Saved entries:
━━━

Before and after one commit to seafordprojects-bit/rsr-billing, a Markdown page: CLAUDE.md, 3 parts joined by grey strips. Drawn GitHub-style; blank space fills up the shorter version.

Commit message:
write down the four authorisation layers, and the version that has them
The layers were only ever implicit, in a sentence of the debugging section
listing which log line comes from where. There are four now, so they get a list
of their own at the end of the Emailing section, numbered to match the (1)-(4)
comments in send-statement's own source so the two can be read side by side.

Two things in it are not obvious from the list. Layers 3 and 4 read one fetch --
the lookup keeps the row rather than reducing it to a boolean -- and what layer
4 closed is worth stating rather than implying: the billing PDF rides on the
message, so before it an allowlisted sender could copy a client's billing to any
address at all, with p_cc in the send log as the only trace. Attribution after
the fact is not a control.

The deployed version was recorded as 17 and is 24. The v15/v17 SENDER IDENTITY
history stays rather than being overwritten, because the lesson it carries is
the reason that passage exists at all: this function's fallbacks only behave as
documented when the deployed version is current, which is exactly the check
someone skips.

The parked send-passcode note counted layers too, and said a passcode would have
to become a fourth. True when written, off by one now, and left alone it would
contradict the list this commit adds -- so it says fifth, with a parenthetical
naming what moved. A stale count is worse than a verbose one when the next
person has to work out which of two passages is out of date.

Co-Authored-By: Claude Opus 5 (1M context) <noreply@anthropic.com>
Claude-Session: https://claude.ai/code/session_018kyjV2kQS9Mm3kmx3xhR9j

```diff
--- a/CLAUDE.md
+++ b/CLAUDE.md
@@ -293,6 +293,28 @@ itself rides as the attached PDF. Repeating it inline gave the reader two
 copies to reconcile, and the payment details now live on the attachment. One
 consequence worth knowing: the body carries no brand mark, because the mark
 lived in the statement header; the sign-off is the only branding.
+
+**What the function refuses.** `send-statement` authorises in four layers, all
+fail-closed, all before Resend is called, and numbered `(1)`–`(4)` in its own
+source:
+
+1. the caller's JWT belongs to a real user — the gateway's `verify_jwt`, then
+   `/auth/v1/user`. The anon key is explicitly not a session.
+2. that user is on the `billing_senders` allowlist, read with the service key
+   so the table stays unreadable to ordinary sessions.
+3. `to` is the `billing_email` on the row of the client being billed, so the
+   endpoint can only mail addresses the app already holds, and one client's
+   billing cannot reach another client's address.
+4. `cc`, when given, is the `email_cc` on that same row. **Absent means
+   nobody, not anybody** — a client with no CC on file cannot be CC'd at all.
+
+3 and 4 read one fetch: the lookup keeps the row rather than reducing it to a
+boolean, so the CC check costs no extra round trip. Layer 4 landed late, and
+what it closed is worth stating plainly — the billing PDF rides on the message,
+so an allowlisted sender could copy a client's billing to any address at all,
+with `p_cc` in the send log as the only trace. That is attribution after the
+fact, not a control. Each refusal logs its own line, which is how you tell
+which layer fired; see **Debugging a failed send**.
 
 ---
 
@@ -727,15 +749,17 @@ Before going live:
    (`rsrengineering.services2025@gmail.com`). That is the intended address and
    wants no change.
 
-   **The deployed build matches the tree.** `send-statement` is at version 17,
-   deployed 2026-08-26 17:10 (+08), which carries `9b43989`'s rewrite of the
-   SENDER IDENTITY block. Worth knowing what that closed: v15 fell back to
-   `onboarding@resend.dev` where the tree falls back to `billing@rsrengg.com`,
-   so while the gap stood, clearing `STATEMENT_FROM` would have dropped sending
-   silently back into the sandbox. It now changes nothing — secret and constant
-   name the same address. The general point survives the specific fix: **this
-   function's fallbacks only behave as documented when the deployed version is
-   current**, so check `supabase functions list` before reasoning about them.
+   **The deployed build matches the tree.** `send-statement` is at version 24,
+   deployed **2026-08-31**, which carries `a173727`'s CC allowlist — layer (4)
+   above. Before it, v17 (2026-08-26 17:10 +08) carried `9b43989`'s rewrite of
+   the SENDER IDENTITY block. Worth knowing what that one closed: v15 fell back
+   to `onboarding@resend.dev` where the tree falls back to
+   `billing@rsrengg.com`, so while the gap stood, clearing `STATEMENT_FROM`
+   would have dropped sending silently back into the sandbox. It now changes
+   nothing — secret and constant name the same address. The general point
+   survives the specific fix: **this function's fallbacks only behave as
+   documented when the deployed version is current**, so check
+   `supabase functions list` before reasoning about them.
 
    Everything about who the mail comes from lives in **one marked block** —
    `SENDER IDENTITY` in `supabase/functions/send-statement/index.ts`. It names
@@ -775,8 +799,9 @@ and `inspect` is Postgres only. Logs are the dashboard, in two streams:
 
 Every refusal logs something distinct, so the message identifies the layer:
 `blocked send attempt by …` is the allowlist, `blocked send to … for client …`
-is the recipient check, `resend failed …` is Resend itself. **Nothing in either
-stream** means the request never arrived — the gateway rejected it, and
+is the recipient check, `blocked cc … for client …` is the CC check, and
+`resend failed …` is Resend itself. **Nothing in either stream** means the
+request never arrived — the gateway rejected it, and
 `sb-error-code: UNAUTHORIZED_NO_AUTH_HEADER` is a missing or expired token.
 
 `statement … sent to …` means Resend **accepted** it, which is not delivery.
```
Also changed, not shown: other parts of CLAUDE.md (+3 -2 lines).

━━━

# [WHAT THE TASK ASKS]
If a line in the data above holds the string "boolean", copy it.

# [EXERCISE SOLUTION]
the lookup keeps the row rather than reducing it to a boolean -- and what layer
+boolean, so the CC check costs no extra round trip. Layer 4 landed late, and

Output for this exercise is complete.